== Data for review
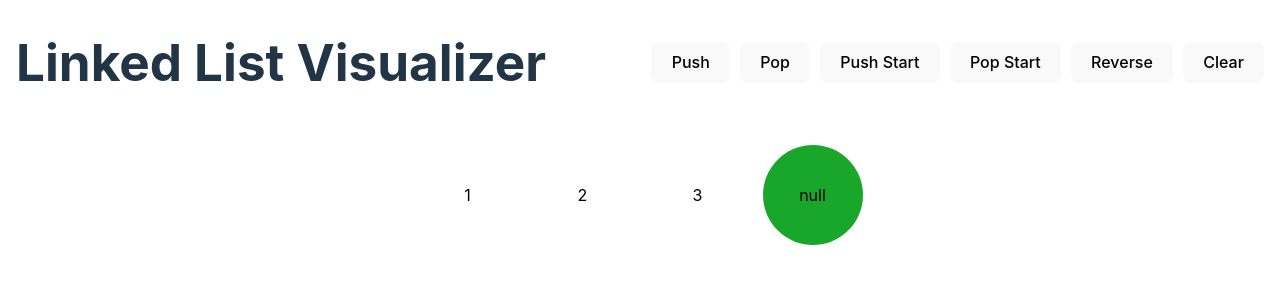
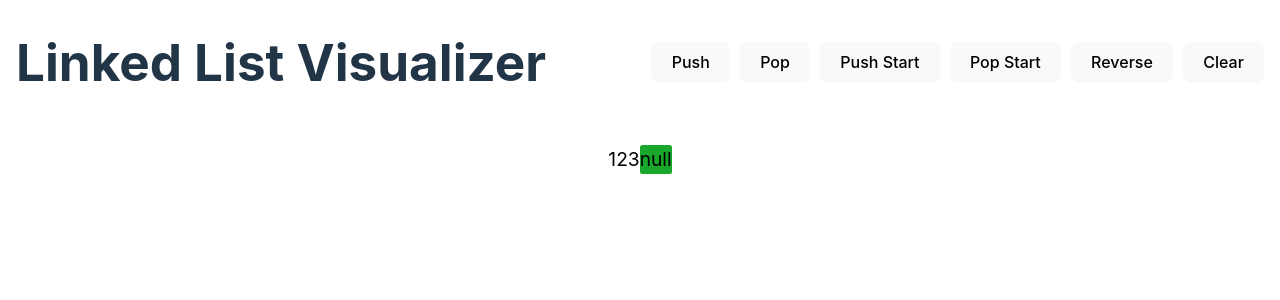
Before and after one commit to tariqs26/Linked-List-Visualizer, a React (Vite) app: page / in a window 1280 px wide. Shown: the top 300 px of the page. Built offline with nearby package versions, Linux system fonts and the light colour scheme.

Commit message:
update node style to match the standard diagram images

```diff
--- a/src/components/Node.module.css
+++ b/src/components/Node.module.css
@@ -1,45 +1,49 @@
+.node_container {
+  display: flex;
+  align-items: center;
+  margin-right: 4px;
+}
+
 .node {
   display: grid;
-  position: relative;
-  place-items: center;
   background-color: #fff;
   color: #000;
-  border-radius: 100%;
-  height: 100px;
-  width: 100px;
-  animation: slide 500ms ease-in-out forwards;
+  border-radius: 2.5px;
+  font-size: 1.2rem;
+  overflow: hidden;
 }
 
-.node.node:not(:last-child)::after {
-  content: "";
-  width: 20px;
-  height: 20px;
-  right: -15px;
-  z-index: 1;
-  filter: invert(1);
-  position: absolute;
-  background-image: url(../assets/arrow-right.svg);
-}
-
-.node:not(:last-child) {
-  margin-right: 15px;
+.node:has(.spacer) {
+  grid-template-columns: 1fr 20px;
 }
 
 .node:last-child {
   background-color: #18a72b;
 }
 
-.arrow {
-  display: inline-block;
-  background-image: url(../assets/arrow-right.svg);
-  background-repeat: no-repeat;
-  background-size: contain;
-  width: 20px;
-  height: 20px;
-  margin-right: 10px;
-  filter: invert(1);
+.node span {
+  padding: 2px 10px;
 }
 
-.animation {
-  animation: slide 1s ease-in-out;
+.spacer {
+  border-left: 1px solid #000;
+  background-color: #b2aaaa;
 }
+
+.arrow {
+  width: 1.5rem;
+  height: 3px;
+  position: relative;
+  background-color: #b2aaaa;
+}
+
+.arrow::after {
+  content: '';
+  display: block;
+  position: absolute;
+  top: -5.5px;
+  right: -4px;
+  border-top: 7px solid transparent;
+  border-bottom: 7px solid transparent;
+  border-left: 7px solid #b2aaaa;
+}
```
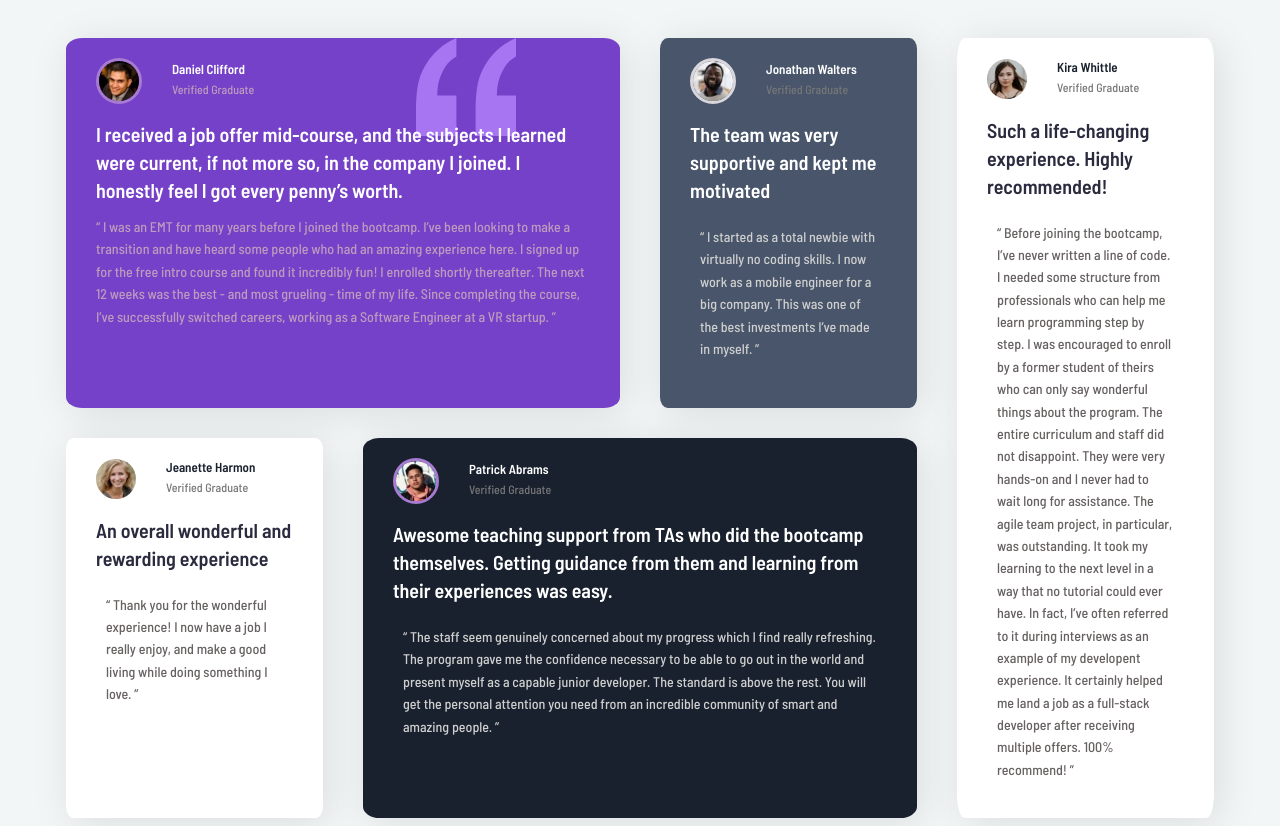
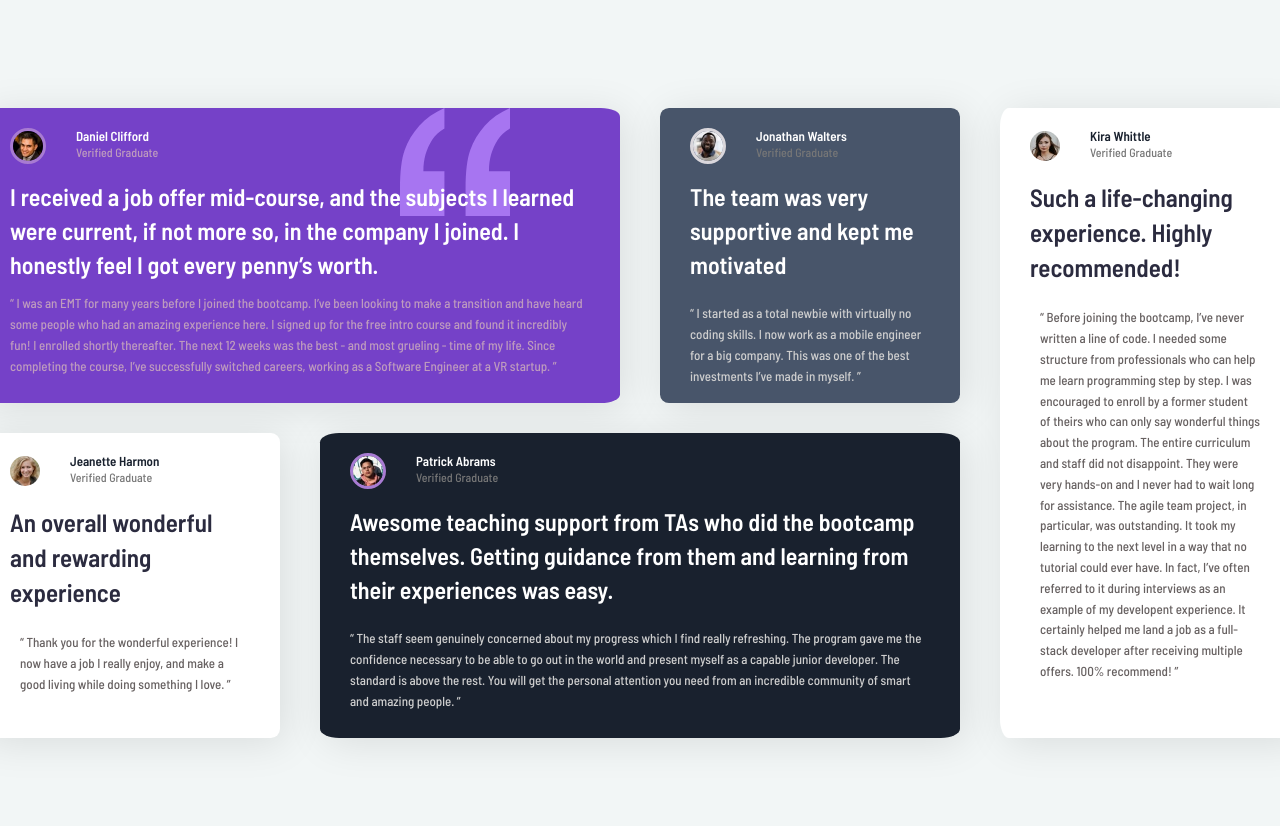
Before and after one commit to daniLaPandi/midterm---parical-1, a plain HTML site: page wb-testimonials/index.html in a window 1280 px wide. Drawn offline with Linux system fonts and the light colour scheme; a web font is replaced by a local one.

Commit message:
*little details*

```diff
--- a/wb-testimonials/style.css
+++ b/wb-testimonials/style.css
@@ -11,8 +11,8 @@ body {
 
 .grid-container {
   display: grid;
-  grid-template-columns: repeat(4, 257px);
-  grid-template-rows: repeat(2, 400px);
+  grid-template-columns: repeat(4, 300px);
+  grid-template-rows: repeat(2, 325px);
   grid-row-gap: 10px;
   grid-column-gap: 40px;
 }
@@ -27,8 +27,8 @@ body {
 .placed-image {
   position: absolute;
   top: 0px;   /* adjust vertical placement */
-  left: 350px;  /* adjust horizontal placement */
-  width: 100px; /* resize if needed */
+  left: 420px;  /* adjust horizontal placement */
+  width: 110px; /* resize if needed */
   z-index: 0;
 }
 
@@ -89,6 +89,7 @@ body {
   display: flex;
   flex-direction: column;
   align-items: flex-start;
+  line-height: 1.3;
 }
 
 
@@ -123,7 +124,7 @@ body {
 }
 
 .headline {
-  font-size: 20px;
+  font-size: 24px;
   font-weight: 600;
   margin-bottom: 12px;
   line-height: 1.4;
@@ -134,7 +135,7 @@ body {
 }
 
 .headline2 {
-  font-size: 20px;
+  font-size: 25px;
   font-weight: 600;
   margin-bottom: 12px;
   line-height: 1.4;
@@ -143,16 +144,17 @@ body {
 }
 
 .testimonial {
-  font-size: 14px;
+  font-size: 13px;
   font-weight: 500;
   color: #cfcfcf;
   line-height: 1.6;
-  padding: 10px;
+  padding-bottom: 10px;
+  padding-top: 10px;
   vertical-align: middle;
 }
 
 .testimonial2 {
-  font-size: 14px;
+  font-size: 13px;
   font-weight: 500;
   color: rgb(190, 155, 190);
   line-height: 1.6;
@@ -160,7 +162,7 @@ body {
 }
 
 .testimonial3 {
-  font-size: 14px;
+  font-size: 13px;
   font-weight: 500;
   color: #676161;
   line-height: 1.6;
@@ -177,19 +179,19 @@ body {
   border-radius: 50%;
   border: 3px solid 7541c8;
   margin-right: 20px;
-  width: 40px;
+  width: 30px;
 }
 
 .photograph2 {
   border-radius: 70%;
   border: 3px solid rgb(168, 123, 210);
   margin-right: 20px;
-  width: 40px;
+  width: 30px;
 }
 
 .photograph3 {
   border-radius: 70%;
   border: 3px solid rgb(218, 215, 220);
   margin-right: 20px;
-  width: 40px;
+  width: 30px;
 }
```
====
What is needed:
Copy out each line of the data that holds the string "border".

Task output:
-  border-radius: 100%;
+  border-radius: 2.5px;
+  border-left: 1px solid #000;
+  border-top: 7px solid transparent;
+  border-bottom: 7px solid transparent;
+  border-left: 7px solid #b2aaaa;
   border-radius: 50%;
   border: 3px solid 7541c8;
   border-radius: 70%;
   border: 3px solid rgb(168, 123, 210);
   border-radius: 70%;
   border: 3px solid rgb(218, 215, 220);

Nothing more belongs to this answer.